WHAT YOU ARE ASKED TO DO: Please go through the records below and return every line holding the word "from".

MATERIAL PROVIDED:
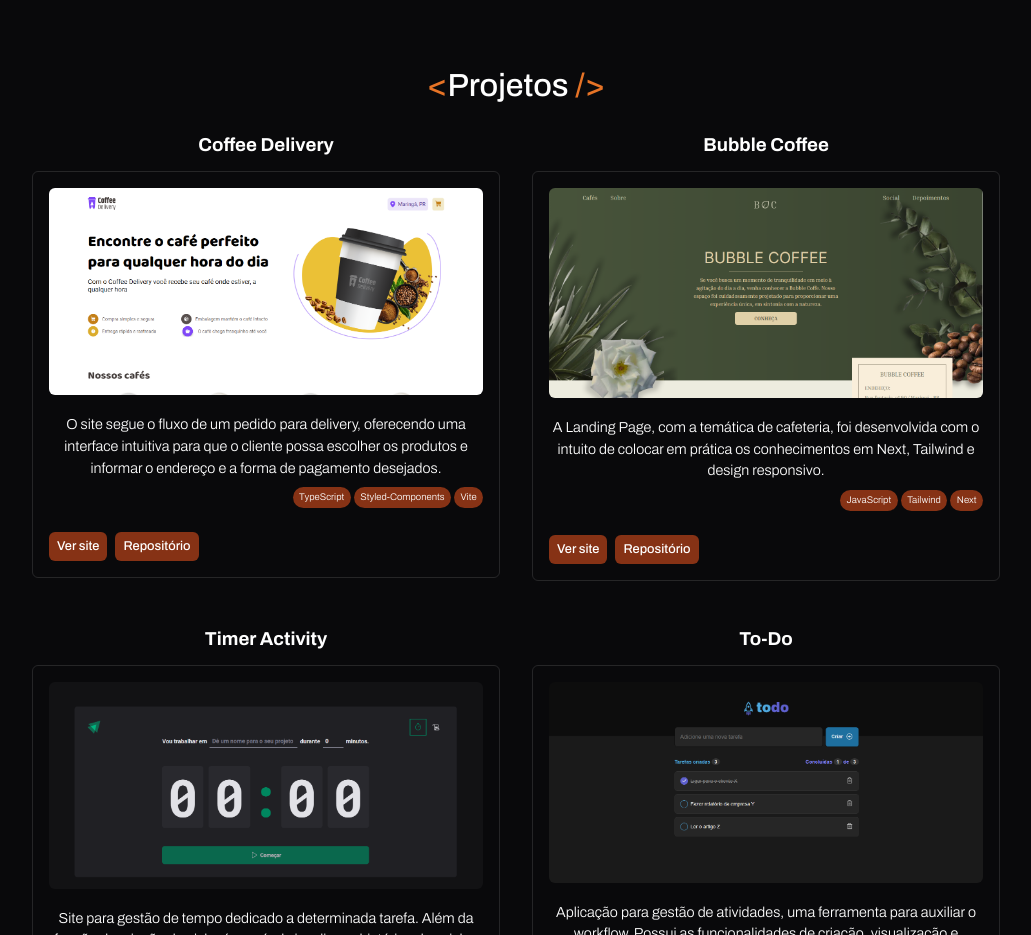
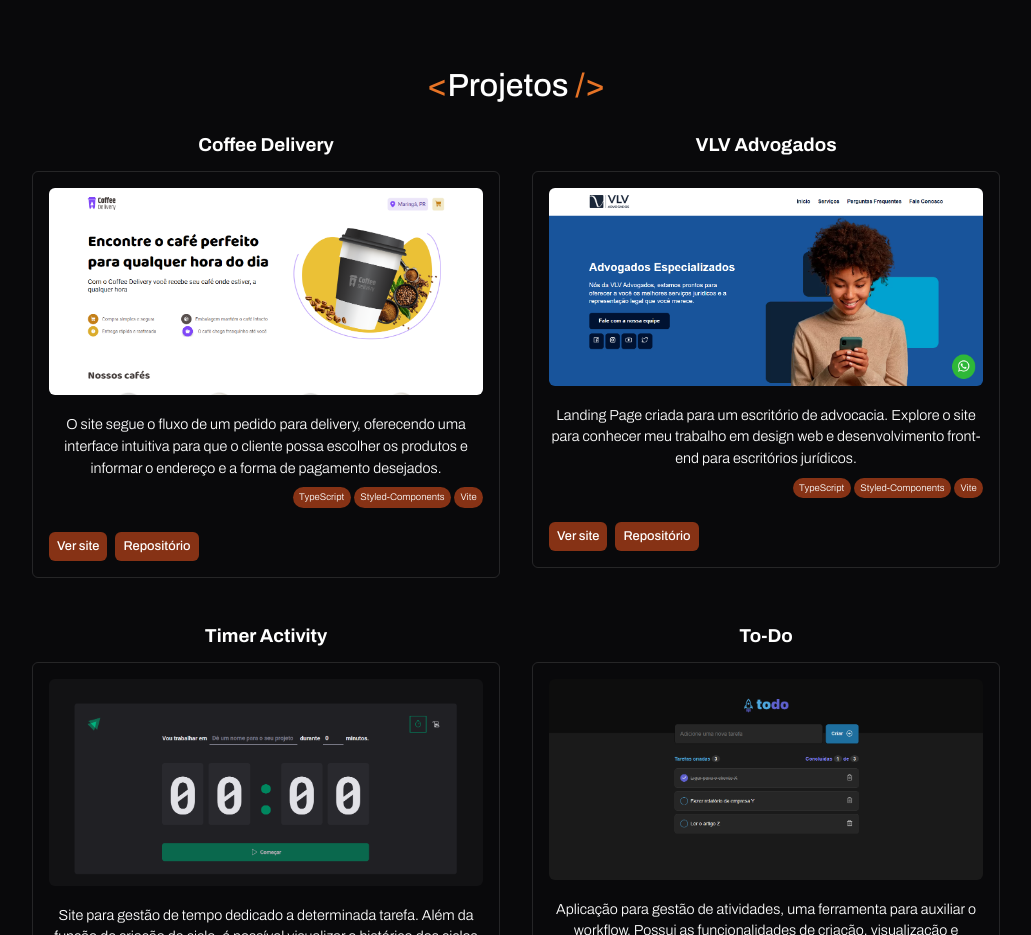
Before and after one commit to gilsonfsdev/portfolio, a React (Create React App) app: page / in a window 1280 px wide. Shown: the part 2160-3095 px from the top of the page, without its empty margins (124-1155 px from the left). Built offline with nearby package versions, Linux system fonts and the light colour scheme.

Commit message:
add project vlv

```diff
--- a/src/pages/Projetos/Projetos.js
+++ b/src/pages/Projetos/Projetos.js
@@ -2,7 +2,7 @@ import React from 'react';
 import styles from './Projetos.module.css';
 
 // imagens
-import bubblecoffee from '../../images/bubblecoffee.png';
+import vlv from '../../images/vlv.png'
 import todo from '../../images/to-do.png'
 import timer from '../../images/timer.png'
 import coffeeDelivery from '../../images/coffee-delivery.png'
@@ -24,12 +24,12 @@ const Projetos = () => {
     },
       {
         id:2,
-        title: "Bubble Coffee",
-        imagem: bubblecoffee,
-        tecnologias: ["JavaScript", "Tailwind", "Next"],
-        description: "A Landing Page, com a temática de cafeteria, foi desenvolvida com o intuito de colocar em prática os conhecimentos em Next, Tailwind e design responsivo.",
-        link: "https://coffeeshop-gilsonfsdev.vercel.app/",
-        repositorio: 'https://github.com/gilsonfsdev/coffeeshop'
+        title: "VLV Advogados",
+        imagem: vlv,
+        tecnologias: ["TypeScript", "Styled-Components", "Vite"],
+        description: "Landing Page criada para um escritório de advocacia. Explore o site para conhecer meu trabalho em design web e desenvolvimento front-end para escritórios jurídicos.",
+        link: "https://landing-page-attorney.vercel.app/",
+        repositorio: 'https://github.com/gilsonfsdev/landing-page-attorney'
       },
       {
         id:3,
```
Also changed, not shown: src/components/CardProjetos/index.module.css (line endings or trailing spaces), src/images/vlv.png (added).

SOLUTION TO THE EXERCISE:
Before and after one commit to gilsonfsdev/portfolio, a React (Create React App) app: page / in a window 1280 px wide. Shown: the part 2160-3095 px from the top of the page, without its empty margins (124-1155 px from the left). Built offline with nearby package versions, Linux system fonts and the light colour scheme.
@@ -2,7 +2,7 @@ import React from 'react';
 import styles from './Projetos.module.css';
-import bubblecoffee from '../../images/bubblecoffee.png';
+import vlv from '../../images/vlv.png'
 import todo from '../../images/to-do.png'
 import timer from '../../images/timer.png'
 import coffeeDelivery from '../../images/coffee-delivery.png'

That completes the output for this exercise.